Taking a look at the two offending channels, each of which contains over 200 videos, it was soon clear to me that these were not fans celebrating the work of their favourite artists. Their content includes all types of "paint" from watercolour to house paint and the "About" information consists of nothing more than long lists of paint-related key words.

It appears to me that the channels in question are monetised, which means they receive payment every time a video on their channel is viewed. I suspect the channels are there solely to attract viewers, presumably to profit from views, and that the account holder has little interest in the material reproduced on the site.

When someone steals your content, they also steal your viewers. If your own channel is is monetised, then the copyright offender is also stealing your money.

Most importantly, perhaps, is that the original author misses out on interacting with viewers. Comments and questions asked on copyright-offending channels usually go unanswered as the channel owner is unlikely to care or even be in a position to answer questions. Likes and dislikes are important ways for an author to gauge viewer interest and guide future projects, but they do not get this information if the content is viewed and rated elsewhere.

If you find interesting-looking videos on Youtube, check who has posted it and, if they don't appear to be the author, take a look around Youtube and see if you can find the person who owns that video content. Then view the videos on the authors' Youtube sites instead.

How to lodge a Copyright Complaint on Youtube:

If you are an author who feels their video copyright has been infringed, lodge a complaint with Youtube.

Click on the flag symbol under the offending video and a list of options will appear. Choose "Infringes my rights" then choose "Infringes my copyright" from the next list to appear. Press submit.

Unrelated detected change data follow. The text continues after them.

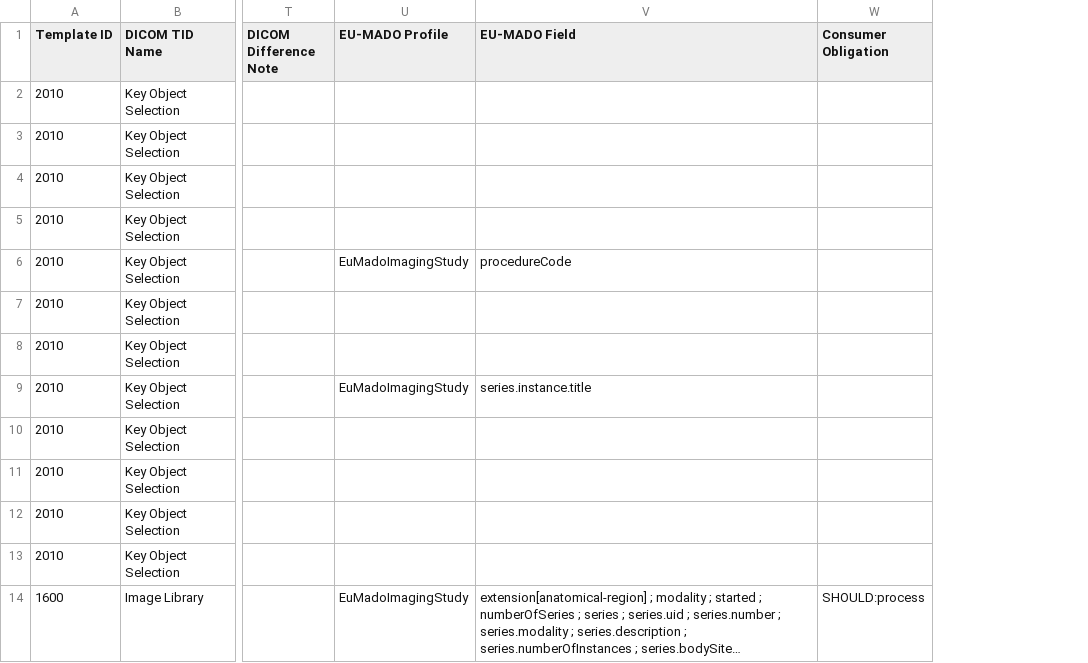
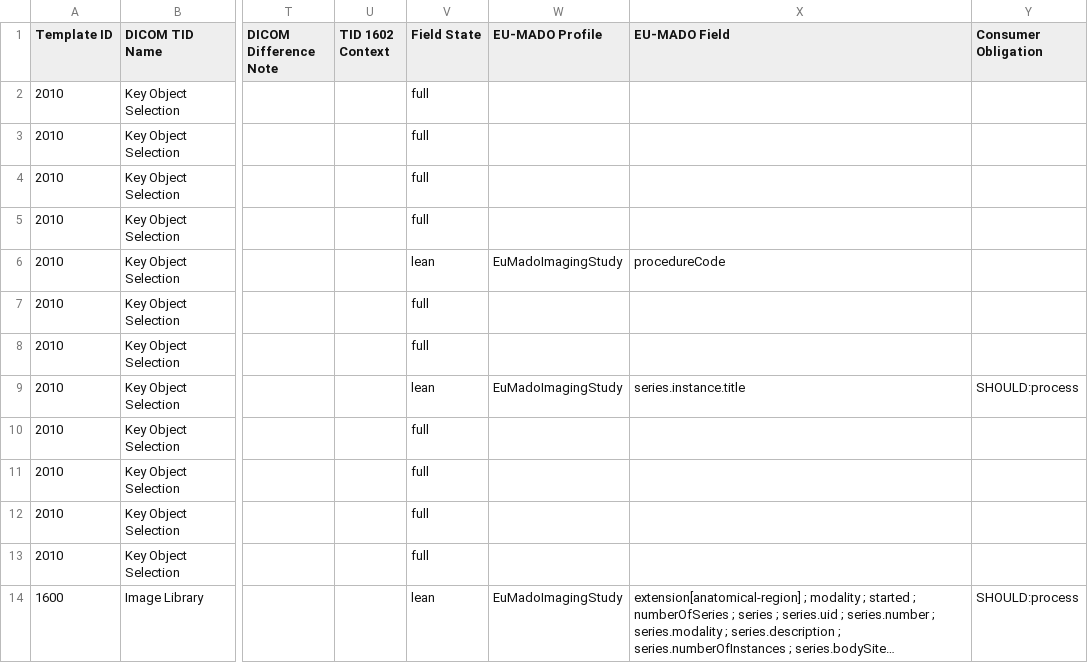
Before and after one commit to bvdh/hl7eu-imaging-manifest-ai-implementer, a CSV file: ai-result/step11-dicom-template-fhir-obligations.csv, drawn as a sheet; only a part is shown, gaps mark what is left out; long unchanged cells end in …; addresses are those after the commit; the diff names each change by its address in the sheet, - before the commit and + after, or states it on an @@ line.

```diff
--- a/ai-result/step11-dicom-template-fhir-obligations.csv
+++ b/ai-result/step11-dicom-template-fhir-obligations.csv
+column U (TID 1602 Context), empty
+column V (Field State), rows 2-14: full | full | full | full | lean | full | full | lean | full | full | full | full | lean
-Y9 (Consumer Obligation): (empty)
+Y9 (Consumer Obligation): SHOULD:process
```
Also changed, not shown: ai-result/step10-dicom-template-cross-check.csv, ai-result/step11-dicom-module-fhir-obligations.csv, 5 other files.
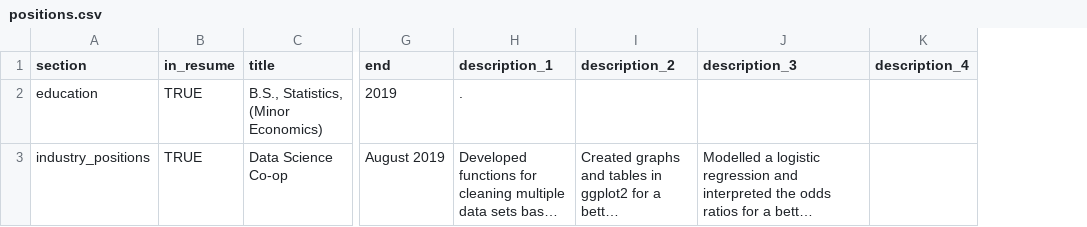
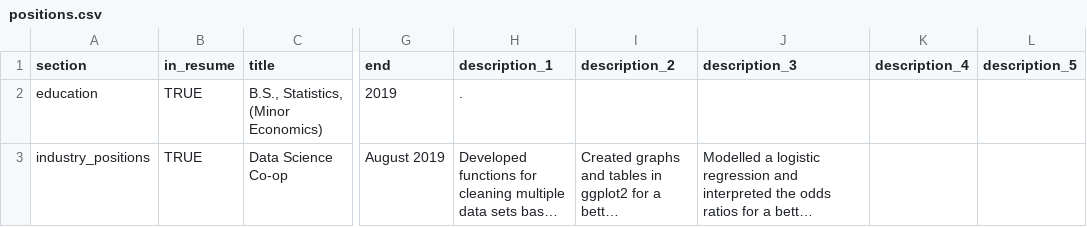
Before and after one commit to Pascal-Schmidt/resume, a CSV file: resume/positions.csv, drawn as a sheet; only a part is shown, gaps mark what is left out; long unchanged cells end in …; the diff covers the shown part only; the diff names each change by its address in the sheet, - before the commit and + after, or states it on an @@ line.

Commit message:
updated positions

```diff
--- a/resume/positions.csv
+++ b/resume/positions.csv
+column L (description_5), empty
```
Also changed, not shown: 3 added rows, 2 removed rows and 6 edited cells elsewhere in this file.
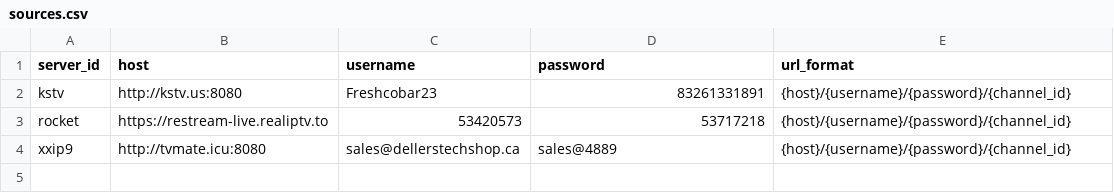
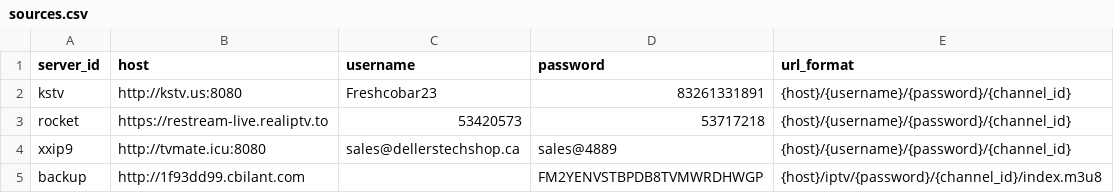
Before and after one commit to lamtung16/iptv, a CSV file: sources.csv, drawn as a sheet.

```diff
--- a/sources.csv
+++ b/sources.csv
@@ -4 +4,2 @@ rocket,https://restream-live.realiptv.to,53420573,53717218,{host}/{username}/{pa
 xxip9,http://tvmate.icu:8080,sales@dellerstechshop.ca,sales@4889,{host}/{username}/{password}/{channel_id}
+backup,http://1f93dd99.cbilant.com,,FM2YENVSTBPDB8TVMWRDHWGP,{host}/iptv/{password}/{channel_id}/index.m3u8
```
Also changed, not shown: channels.csv, 1 other file.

From the next window, choose the option to submit a copyright complaint and another browser window/tab will open up where you can fill out all the relevant information including the web address of the offending videos and the address of your original. You can include multiple complaints on one form by choosing "Add another video".

Copyright complaints are legal claims to ownership and there can be penalties for lodging false claims, so you will also have to fill out some personal details plus make a declaration that you own the content and are making the complaint in good faith. Hit the submit button and you will receive emails from Youtube advising you of the status of the complaint. Hopefully the offending video will be removed within 24 hours.

If enough complaints are received, I understand Youtube is likely to delete an entire channel. If a channel exists only to profit from other people's work, without credit or agreement, then this would be a good outcome.

Monday, January 6, 2014

Still Life Painting Stand

Happy new year blog reader!

I haven't had much chance to paint over the "festive season" but I did manage to find some time to build myself a stand for setting up still life arrangements.

I've wanted to do still life for some time but I never really had a convenient way to set them up. Cardboard boxes on top of cardboard boxes just don't cut it.

Here's my solution to that problem...

diy still life oil painting set up stand

I built it out of some old shelves and other bits of chipboard and timber I had in the garage and I finished it in the same colour as my studio walls. It's made in two sections and can be set to four different heights. Like several other things in my studio, it's on castors so I can shove it around.

The idea is to have an assortment of different sized boards and surfaces that can sit on top to the stand to hold arrangements of objects. I also need to accommodate a "back wall" that can be either painted matte black or covered in draped cloth. I may even build a simple shadow box to sit on top.